• Try it
Find the word "margin" in the data below and copy each line that holds it.

(Screenshot and code edit data)
+-------+
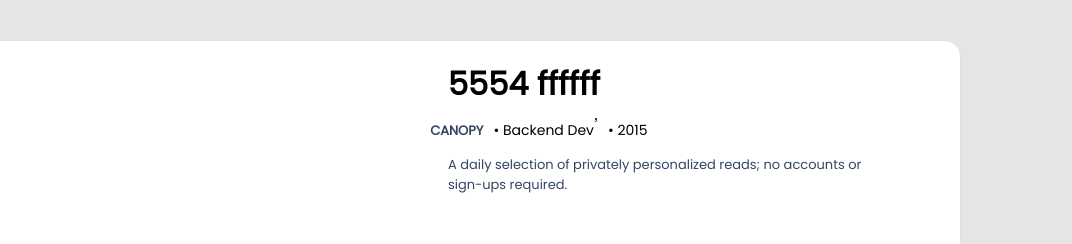
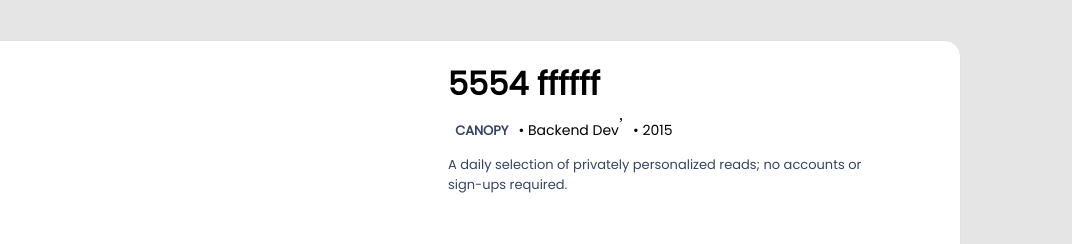
Before and after one commit to Zeph180/my-portfolio-microverse, a website: page index.html in a window 1280 px wide. Shown: the part 690-934 px from the top of the page, 208-1280 px from the left. Drawn offline with Linux system fonts and the light colour scheme.

Commit message:
Style desk popup canopy

```diff
--- a/index.css
+++ b/index.css
@@ -714,6 +714,10 @@ label {
     margin: 0;
   }
 
+  .canopy {
+    margin-left: 25px;
+  }
+
   .work-list {
     height: fit-content;
     margin-left: -4%;
@@ -802,6 +806,8 @@ label {
     font-size: 14px;
   }
 
+
+
   .contact-sec input,
   textarea {
     width: 73%;
```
+-------+
• Problem solution
     margin: 0;
+    margin-left: 25px;
     margin-left: -4%;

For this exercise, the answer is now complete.